#### DATA TO PROCESS ####
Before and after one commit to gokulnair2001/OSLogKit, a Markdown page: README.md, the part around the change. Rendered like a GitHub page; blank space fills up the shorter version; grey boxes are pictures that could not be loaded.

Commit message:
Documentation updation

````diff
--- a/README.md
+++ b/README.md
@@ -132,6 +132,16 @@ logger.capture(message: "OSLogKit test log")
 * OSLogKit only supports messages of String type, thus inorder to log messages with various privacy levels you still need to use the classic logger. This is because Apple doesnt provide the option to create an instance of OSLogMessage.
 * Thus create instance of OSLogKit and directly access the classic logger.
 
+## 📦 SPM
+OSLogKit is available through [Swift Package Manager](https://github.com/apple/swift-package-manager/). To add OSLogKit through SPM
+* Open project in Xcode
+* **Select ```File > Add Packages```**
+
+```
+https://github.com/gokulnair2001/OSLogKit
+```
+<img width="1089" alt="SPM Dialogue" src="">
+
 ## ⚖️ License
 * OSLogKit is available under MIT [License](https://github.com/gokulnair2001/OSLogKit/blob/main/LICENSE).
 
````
####
• _WORK ORDER_
In the listing above, find each line with the word "OSLogKit" and return it.

• _FINAL ANSWER_
Before and after one commit to gokulnair2001/OSLogKit, a Markdown page: README.md, the part around the change. Rendered like a GitHub page; blank space fills up the shorter version; grey boxes are pictures that could not be loaded.
@@ -132,6 +132,16 @@ logger.capture(message: "OSLogKit test log")
 * OSLogKit only supports messages of String type, thus inorder to log messages with various privacy levels you still need to use the classic logger. This is because Apple doesnt provide the option to create an instance of OSLogMessage.
 * Thus create instance of OSLogKit and directly access the classic logger.
+OSLogKit is available through [Swift Package Manager](https://github.com/apple/swift-package-manager/). To add OSLogKit through SPM
+https://github.com/gokulnair2001/OSLogKit
 * OSLogKit is available under MIT [License](https://github.com/gokulnair2001/OSLogKit/blob/main/LICENSE).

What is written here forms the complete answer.